_WHAT TO PRODUCE_
Reading the records below, count the lines in which the string "dimen" appears; write the number only.

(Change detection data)
__________________________________________________

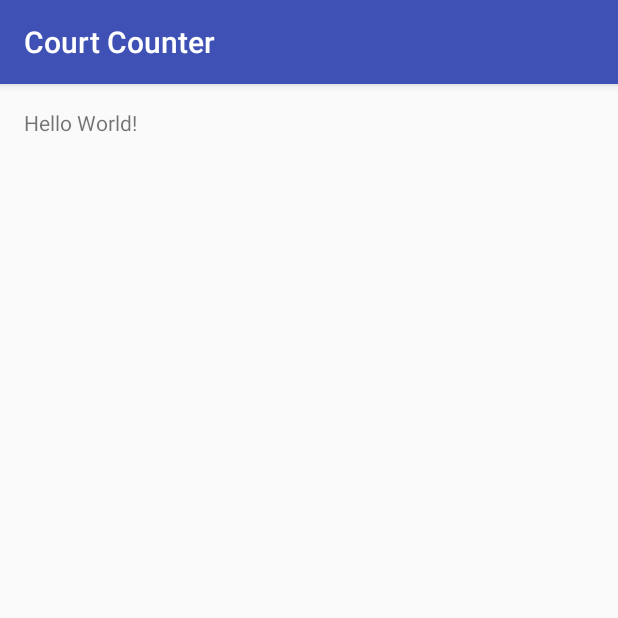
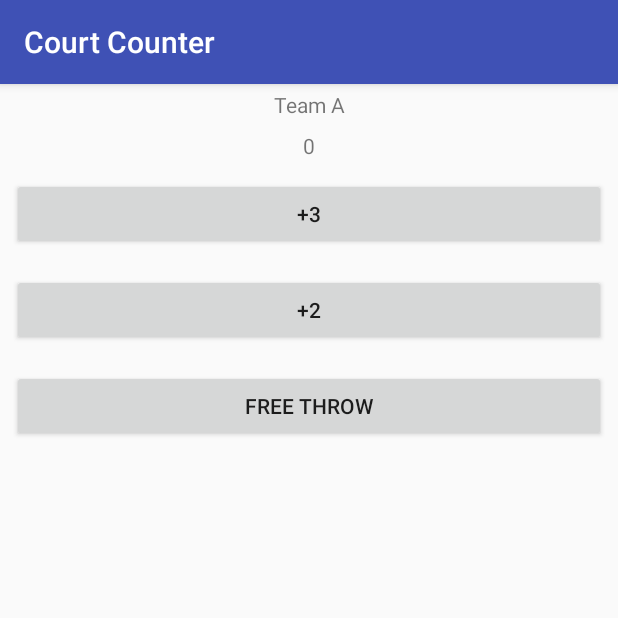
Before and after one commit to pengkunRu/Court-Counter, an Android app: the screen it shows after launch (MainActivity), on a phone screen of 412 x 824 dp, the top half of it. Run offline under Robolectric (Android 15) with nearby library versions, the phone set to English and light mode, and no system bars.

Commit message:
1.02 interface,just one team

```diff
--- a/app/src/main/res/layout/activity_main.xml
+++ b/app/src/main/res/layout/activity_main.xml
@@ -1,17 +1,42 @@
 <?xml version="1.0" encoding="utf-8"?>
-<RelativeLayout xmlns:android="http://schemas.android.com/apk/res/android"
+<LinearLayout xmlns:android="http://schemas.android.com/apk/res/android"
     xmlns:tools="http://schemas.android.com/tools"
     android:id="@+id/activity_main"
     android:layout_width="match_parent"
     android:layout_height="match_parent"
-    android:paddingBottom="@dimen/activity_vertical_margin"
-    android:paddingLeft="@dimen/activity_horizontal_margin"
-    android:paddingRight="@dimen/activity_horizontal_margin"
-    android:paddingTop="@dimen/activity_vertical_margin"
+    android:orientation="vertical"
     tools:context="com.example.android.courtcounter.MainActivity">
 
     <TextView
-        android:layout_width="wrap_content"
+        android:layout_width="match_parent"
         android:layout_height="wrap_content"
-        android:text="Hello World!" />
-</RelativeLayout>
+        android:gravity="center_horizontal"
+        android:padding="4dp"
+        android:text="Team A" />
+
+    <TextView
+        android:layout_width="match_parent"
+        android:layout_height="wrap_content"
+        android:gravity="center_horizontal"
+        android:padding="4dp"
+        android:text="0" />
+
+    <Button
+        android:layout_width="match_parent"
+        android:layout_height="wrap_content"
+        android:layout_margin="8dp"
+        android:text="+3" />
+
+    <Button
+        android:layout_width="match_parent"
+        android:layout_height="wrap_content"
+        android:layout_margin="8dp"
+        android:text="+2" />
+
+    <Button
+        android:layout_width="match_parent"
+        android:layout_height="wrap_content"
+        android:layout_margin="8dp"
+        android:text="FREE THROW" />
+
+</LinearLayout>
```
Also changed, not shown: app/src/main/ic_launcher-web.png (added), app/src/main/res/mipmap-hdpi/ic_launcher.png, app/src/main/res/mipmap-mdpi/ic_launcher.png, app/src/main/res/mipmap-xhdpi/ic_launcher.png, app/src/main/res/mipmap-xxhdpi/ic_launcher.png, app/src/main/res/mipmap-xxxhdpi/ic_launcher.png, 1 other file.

__________________________________________________

_EXPECTED OUTPUT_
4